Obadiah Bruen Brown Family papers
Collection Scope and Content
This collection contains letters, deeds, wills, one photograph, one postcard, and GWU course lecture cards all related to the family of Russell Train. The three prominent members of the family represented in the collection are Obadiah Bruen Brown, his son William Van Horne Brown, and Obadiah's grandson George Whitfield Brown. The material dates from 1807-1941.
The material is for the most part organized in the order established by the Donor Russell Train and retains the original folder headings. This does mean that some folders duplicate types of documents and perhaps overlap in dates. As the collection is small enough Special Collection staff deemed that retraining this order did not unduly inhibit a researcher from discovering all important information.
- Creation: 1807-1941
- Train, Russell E. (Person)
Restrictions on Access
This collection is open for research.

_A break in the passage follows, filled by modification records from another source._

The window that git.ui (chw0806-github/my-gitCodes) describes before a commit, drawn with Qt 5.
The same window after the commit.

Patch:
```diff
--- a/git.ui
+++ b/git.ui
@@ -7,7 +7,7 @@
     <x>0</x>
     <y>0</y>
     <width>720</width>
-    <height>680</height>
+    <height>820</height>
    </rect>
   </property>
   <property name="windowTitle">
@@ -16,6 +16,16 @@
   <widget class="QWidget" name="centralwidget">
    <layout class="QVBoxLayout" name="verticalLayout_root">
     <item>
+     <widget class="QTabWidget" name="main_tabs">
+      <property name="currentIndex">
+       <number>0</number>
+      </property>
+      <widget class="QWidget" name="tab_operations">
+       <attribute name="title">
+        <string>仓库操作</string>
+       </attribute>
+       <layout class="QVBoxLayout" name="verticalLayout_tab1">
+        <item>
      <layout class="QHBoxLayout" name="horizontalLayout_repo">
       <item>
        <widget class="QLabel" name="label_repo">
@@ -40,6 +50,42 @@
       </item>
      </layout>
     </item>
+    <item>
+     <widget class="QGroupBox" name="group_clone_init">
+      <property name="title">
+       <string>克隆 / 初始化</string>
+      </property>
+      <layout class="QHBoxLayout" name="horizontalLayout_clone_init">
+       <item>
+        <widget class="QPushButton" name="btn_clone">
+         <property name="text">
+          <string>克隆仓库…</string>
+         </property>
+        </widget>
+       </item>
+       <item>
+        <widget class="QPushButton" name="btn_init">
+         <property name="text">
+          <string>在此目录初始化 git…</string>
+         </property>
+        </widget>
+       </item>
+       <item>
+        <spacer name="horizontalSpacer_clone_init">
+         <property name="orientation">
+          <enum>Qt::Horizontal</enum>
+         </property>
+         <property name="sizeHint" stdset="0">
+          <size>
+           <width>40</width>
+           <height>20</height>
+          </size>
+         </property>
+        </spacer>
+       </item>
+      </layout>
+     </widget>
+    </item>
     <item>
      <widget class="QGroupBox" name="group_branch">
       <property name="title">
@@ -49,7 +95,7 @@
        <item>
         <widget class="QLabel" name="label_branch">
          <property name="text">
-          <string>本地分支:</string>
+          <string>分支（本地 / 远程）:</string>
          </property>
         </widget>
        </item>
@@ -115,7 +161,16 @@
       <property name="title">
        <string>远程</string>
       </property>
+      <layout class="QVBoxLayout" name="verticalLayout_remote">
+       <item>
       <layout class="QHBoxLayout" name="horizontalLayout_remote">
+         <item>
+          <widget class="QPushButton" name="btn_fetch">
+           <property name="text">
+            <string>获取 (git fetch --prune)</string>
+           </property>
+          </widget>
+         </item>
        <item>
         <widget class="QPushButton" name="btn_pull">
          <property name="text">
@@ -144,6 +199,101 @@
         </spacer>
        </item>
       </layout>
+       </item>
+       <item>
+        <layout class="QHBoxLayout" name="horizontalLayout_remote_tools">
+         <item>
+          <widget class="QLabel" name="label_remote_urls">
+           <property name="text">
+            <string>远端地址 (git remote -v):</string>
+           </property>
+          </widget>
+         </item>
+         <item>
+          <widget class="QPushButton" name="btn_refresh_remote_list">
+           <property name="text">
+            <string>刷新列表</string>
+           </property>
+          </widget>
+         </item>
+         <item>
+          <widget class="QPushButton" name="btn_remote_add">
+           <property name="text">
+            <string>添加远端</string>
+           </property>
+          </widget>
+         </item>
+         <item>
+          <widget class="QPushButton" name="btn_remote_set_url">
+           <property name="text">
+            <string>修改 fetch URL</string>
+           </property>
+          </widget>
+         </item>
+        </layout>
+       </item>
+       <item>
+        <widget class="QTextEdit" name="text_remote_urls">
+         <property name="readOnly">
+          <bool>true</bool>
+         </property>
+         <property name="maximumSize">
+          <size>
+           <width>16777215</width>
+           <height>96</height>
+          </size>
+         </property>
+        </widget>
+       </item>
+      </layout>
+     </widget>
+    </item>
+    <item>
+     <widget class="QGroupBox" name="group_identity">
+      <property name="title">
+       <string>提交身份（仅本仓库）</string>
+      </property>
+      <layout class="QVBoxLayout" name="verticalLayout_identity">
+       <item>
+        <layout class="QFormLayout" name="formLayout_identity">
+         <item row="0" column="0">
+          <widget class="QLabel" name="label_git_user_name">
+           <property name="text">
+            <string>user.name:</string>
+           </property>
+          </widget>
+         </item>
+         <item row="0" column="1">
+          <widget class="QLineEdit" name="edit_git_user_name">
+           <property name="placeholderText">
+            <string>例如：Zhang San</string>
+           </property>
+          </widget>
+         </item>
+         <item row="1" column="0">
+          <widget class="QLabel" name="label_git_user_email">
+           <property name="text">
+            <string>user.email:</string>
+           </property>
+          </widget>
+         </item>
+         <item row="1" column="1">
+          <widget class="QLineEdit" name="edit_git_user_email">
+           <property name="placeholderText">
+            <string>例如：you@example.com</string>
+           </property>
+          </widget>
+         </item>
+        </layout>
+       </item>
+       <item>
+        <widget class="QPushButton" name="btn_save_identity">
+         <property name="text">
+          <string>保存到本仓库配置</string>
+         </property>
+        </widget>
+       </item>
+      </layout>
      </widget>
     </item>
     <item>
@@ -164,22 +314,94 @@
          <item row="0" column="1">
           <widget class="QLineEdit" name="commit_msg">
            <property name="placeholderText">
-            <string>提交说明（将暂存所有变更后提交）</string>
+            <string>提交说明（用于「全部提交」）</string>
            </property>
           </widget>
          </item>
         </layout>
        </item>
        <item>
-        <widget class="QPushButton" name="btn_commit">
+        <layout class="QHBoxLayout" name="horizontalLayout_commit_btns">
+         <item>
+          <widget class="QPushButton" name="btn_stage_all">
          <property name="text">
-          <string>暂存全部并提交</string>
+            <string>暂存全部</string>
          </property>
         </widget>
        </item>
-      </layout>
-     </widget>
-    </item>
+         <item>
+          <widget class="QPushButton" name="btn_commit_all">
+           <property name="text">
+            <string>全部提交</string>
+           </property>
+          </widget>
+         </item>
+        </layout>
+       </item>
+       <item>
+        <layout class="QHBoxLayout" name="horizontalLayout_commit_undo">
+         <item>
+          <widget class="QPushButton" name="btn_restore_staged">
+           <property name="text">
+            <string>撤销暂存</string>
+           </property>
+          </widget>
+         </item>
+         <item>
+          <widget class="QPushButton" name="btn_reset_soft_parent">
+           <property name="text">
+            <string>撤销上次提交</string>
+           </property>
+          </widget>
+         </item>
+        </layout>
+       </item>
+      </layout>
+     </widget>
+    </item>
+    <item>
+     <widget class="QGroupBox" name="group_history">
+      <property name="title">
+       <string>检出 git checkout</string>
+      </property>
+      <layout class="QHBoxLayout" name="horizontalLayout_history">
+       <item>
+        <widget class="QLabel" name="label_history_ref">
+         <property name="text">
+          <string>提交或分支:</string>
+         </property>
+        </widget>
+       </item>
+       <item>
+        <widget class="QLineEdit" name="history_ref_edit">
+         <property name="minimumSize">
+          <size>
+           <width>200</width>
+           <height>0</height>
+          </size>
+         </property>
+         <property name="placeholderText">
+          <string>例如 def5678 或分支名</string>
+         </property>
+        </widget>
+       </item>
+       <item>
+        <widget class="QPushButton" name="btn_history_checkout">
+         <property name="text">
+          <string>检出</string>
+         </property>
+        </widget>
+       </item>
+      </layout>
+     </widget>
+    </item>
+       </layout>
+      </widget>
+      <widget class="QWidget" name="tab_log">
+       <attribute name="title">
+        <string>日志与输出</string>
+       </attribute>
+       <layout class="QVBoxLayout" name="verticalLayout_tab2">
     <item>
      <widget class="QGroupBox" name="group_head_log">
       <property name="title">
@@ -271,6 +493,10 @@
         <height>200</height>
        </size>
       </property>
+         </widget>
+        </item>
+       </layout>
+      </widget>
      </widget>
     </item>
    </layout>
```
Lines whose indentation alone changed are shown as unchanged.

Restrictions on Use
Some material may be copyrighted or restricted. It is the patron's obligation to determine and satisfy copyright or other case restrictions when publishing or otherwise distributing materials found in the collections.
Historical or Biographical Note
Obadiah Bruen Brown (1779-1852) arrived in the city of Washington in 1807 as the first pastor of the First Baptist Church. Born in Newark New Jersey, Brown left home at the age of 17 to study with Baptist Reverend William Van Horne in Scotch Plains, New Jersey. In 1807 at the age of 28, he preached several sermons at the First Baptist Church andy soon after become the pastor. The same year Obadiah Brown become pastor he also began working at the Post Office Department and was elected chaplain of the House of Representatives. He started as a clerk in the Post Office and eventually held the position of Chief of the Contract Division. He married Elizabeth Riley Jackson in 1808. They had four children.
In 1820, Obadiah Brown was an active delegate to the Baptist General Convention in Philadelphia. The delegates to the convention decided to open a Baptist institution of higher education in the District of Columbia. On February 9, 1821, President James Monroe signed the legislation that passed Congress granting a charter for the Columbian College (now George Washington University) which opened later that year. Brown served as the first President of the Board of Trustees of the college and was an instrumental contributor to the first building fund.
Brown served as an officer in the American Colonization Society which actively supported the sending of free Black people to the coast of West Africa which subsequently became the colony of Liberia as an alternative to emancipation in the United States.
Obadiah Brown died May 2, 1852 at age 73. He is buried in Oak Hill Cemetery as are his wife Elizabeth, son William and several grandchildren.
Other members of the Brown family included in this collection include William Van Horne Brown and Thomas B. Brown, Obadiah Brown's sons and George Whitfield Brown one of his grandson.
Most of the information about the Obadiah Brown in this biography comes from Russell Train's book The Train Family. This book relates much of the history of the Brown family.
0.5 Linear Feet
Language of Materials
This collection contains documents related to the family of Obadiah Bruen Brown and the records date from 1807-1941. Brown was the pastor of the First Baptist Church in Washington for more than 40 years. He also served as the first President of the Board of Trustees of Columbian College (now George Washington University). The materials in the collection includes letters, wills, deeds and GW course lecture cards.
Arranged in no particular order
Gift of Russell Train, 2008 (Accession 2008.028).
- Guide to the Obadiah Bruen Brown Family papers, 1807-1941
- Special Collections Research Center, The George Washington University
- Description rules
- Describing Archives: A Content Standard
- Language of description
- Script of description
- Language of description note
- Finding aid written in English